Immanuel Kant

German philosopher, 1724-1804

Immanuel Kant was a central figure of modern philosophy whose influence on Western thought has been profound. He argued that fundamental concepts structure human experience, and that reason is the source of morality. His beliefs continue to have a major influence on contemporary philosophy, especially the fields of metaphysics, epistemology, ethics, political theory, and aesthetics.
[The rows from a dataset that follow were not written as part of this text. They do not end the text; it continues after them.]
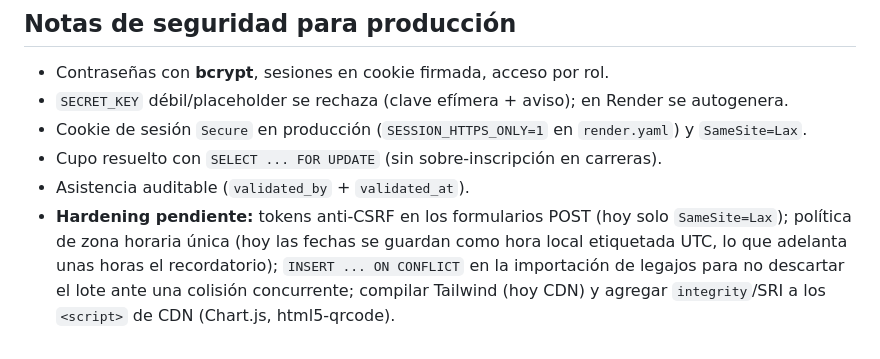
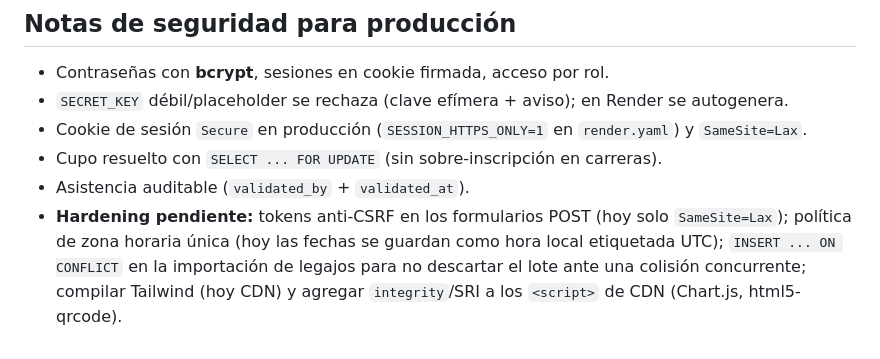
Before and after one commit to korentomas/habitar-cpu-mvp, a Markdown page: README.md, the part around the change. Rendered like a GitHub page.

Commit message:
docs: README, ajuste de exactitud tras nueva ventana de recordatorio
Quitado el paréntesis obsoleto sobre el recordatorio adelantado: la ventana
[now, now+24h] del scheduler absorbe el offset de la fecha etiquetada UTC.
El ítem de zona horaria sigue documentado como pendiente.

```diff
--- a/README.md
+++ b/README.md
@@ -96,7 +96,7 @@ app/
 - Cupo resuelto con `SELECT ... FOR UPDATE` (sin sobre-inscripción en carreras).
 - Asistencia auditable (`validated_by` + `validated_at`).
 - **Hardening pendiente:** tokens anti-CSRF en los formularios POST (hoy solo `SameSite=Lax`);
-  política de zona horaria única (hoy las fechas se guardan como hora local etiquetada UTC, lo
-  que adelanta unas horas el recordatorio); `INSERT ... ON CONFLICT` en la importación de
+  política de zona horaria única (hoy las fechas se guardan como hora local etiquetada UTC);
+  `INSERT ... ON CONFLICT` en la importación de
   legajos para no descartar el lote ante una colisión concurrente; compilar Tailwind (hoy CDN)
   y agregar `integrity`/SRI a los `<script>` de CDN (Chart.js, html5-qrcode).
```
In Kant's major work, the Critique of Pure Reason (Kritik der reinen Vernunft, 1781), he attempted to explain the relationship between reason and human experience and to move beyond the failures of traditional philosophy and metaphysics.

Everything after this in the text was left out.